Selected teams must carry out more detailed studies on the region of the old Serra Pelada, in Amapá; on the ancient massif in the Carajás Mountains, with their forested contours and cymes of meadows and local cacti in metallogenic soils; and on the rocky, aluminum-producing sectors found in the environs of Oriximiná.
1 Tabuleiros in Portuguese: land surfaces 20 to 50 meters high, usually with flat tops and not far from the coast.
2 Terras firmes in Portuguese. Literally "firm lands", that is, forested areas of Amazonia that are too high to be flooded during seasonal inundation.
3 Florestas de várzea in Portuguese. "Várzea" refers to areas of forested land that are regularly inundated by seasonal river floods. Typically, it refers to areas flooded by white water rivers, contrasted with areas flooded by black water rivers, which are called igapós.
4 Cerrado: open plain dotted with patches of dry, sparse but varied wooded vegetation (from tropical broadleaf woodlands to scrublands to savannas).
5 Cerradinho: cerrado unsuited for any type of agriculture.

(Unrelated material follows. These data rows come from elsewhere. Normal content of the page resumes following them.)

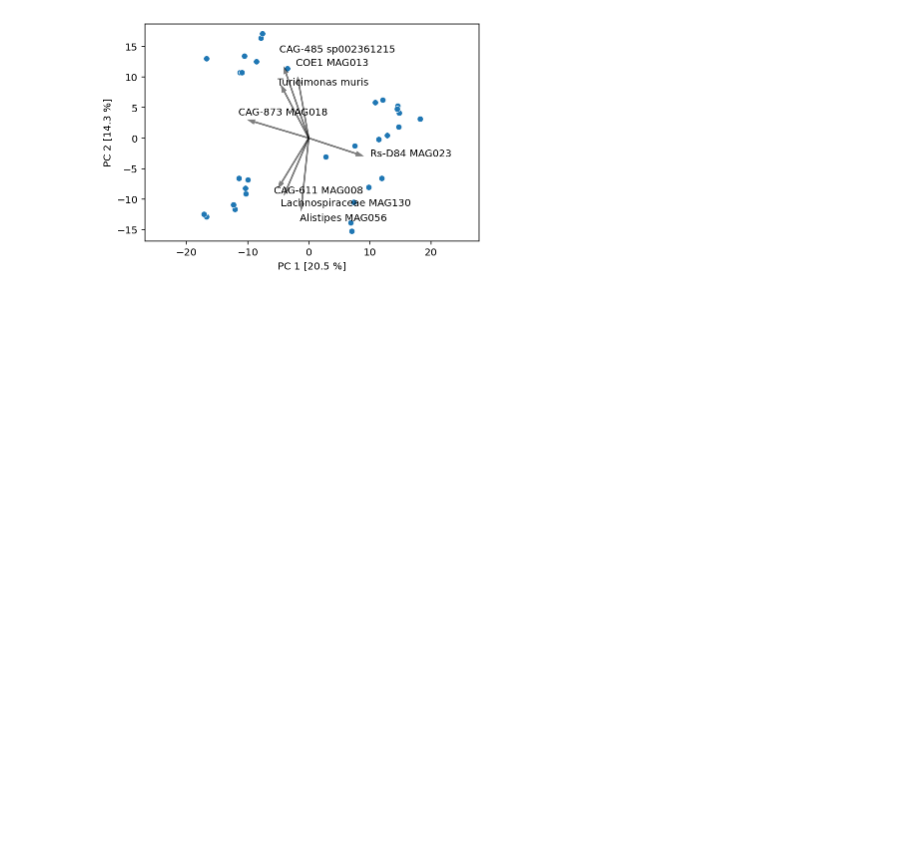
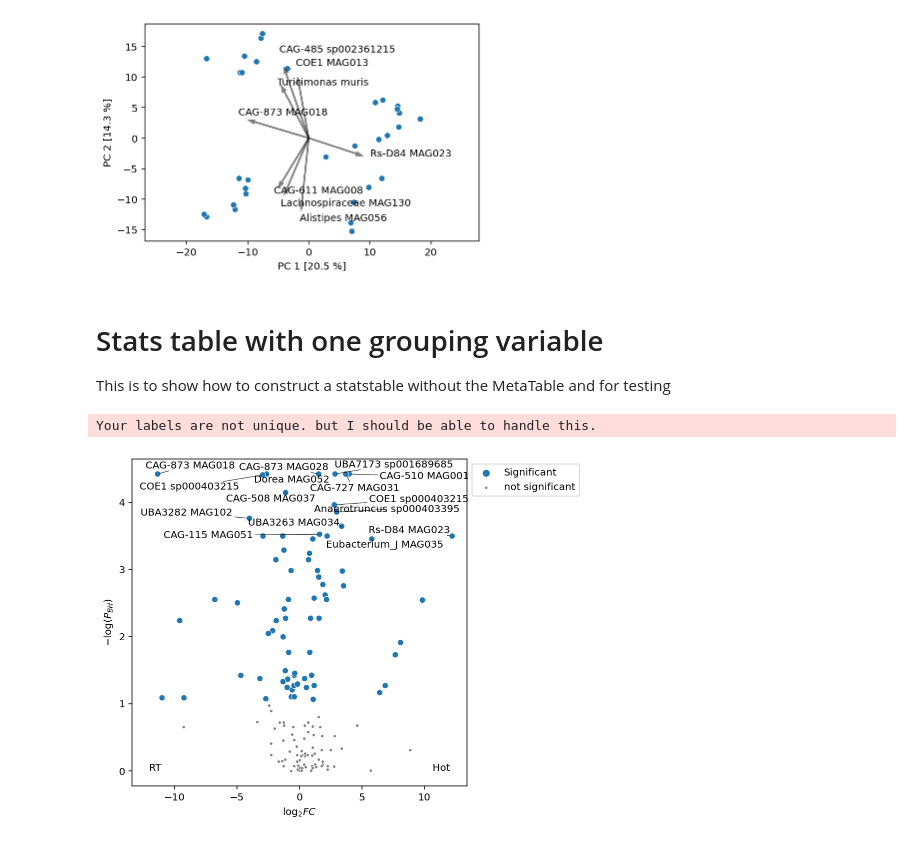
Before and after one commit to SilasK/statsplot, a Jupyter notebook: example.ipynb, the cells around one changed output. Drawn from its saved outputs; the diff is of its cells as text; code cells hidden in the pictures; blank space fills up the shorter version.

```diff
--- a/example.ipynb
+++ b/example.ipynb
@@ -287,3 +282,24 @@ pca.plot_biplot(labels=Tax.Label)
 automatic selection selected 10 to visualize, which is probably to much. I select only 8
 <AxesSubplot:xlabel='PC 1 [20.5 %]', ylabel='PC 2 [14.3 %]'>
 [figure]
+# %% [markdown]
+# Stats table with one grouping variable
+
+This is to show how to construct a statstable without the MetaTable and for testing
+# %%
+# create stats table
+
+ST = stp.StatsTable(
+    relab,
+    test_variable=metadata.Group,
+    label_variable=Tax.Label,
+    data_unit="Relative abundance",
+    test="mannwhitneyu",
+    ref_group="RT",
+)
+# %% [output]
+Your labels are not unique. but I should be able to handle this.
+# %%
+ST.vulcanoplot()
+# %% [output]
+[figure, added]
```
Also changed, not shown: parts of 10 cells of this notebook, 5 other files.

6 Lavrado: a barren, desolate plain.
7 Campinarana: a meadow being taken over my thickets and trees.